The United States Supreme Court, in Pacific Operators Offshore, LLP v. Valladolid, concluded that the widow of an employee who suffered fatal injuries on shore may still recover LHWCA benefits pursuant to OCSLA if her husband’s death had a “substantial nexus” to his employer’s oil and gas operations on the OCS. This is an unexpected decision based upon loose Congressional language in 43 U.S.C. § 1333(b), which adopts the LHWCA as the workers’ compensation scheme for the “disability or death of an employee resulting from any injury occurring as the result of operations conducted on the outer Continental Shelf” for the purpose of extracting its natural resources.
The Court disagreed with the Third Circuit’s test which was based on a “but for” standard. The Court also rejected the Solicitor General’s proposal to adopt a Chandris-esque test that the employee have a substantial relation in duration and nature to OCS operations in order to qualify for LHWCA benefits under OCSLA.
Moreover, the Court discarded the en banc Fifth Circuit’s test for coverage that had focused solely on whether the incident occurred on an OCS situs. The Court consigned to dicta inferences or statements to the contrary in its earlier decisions of Herb’s Welding, Inc. v. Gray and Offshore Logistics, Inc. v. Tallentire that had been interpreted to focus on the situs of the underlying accident as determining whether the employee was entitled to LWHCA benefits pursuant to OCSLA.
Rather, the Court agreed with the Ninth Circuit’s “substantial nexus” test in determining LHWCA coverage for OCSLA purposes. Although the accident giving rise to this claim occurred on shore, 98% of Valladolid’s work activities were based on platforms and other oil and gas production structures affixed to the OCS. Accordingly, Valladolid’s widow could recover LHWCA death benefits, pursuant to OCSLA.
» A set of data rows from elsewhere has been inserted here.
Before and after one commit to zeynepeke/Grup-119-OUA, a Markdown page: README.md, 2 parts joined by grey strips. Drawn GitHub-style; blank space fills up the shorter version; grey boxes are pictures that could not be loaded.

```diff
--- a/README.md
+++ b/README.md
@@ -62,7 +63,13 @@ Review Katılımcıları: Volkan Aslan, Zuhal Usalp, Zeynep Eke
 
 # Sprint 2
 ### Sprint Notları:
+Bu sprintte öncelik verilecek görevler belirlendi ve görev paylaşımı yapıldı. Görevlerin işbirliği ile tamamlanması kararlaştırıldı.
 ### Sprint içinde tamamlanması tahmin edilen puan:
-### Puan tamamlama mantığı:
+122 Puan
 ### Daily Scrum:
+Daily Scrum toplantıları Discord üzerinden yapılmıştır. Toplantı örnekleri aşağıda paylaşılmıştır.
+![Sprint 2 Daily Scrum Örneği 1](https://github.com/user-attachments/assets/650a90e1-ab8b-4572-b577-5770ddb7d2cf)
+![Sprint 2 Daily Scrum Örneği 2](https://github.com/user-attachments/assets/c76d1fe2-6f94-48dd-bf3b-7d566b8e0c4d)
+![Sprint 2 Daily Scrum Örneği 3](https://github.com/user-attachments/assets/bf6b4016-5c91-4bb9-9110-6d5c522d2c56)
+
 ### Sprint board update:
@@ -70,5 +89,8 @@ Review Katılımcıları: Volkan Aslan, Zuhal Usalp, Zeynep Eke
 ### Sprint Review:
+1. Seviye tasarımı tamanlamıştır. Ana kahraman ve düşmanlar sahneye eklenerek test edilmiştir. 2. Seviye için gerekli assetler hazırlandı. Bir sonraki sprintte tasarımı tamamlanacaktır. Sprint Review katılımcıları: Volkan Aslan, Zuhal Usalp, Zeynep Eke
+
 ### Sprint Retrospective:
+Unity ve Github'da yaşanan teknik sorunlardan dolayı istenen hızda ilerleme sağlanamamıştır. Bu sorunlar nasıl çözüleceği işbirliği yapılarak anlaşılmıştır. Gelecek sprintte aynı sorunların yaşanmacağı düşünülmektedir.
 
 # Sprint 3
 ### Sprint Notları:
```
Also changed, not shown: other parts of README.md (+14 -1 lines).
Unlike the 30% test set forth in by the Court in Chandris, Inc. v. Latsis, the Supreme Court in Vallalodid left it to the lower courts to develop the boundaries of the “substantial nexus” criteria. As Justice Scalia pointed out in his concurrence that agreed a “causation-like” standard was appropriate, but disagreed with the “substantial nexus” standard adopted by the Court – “What a tangled web we weave.”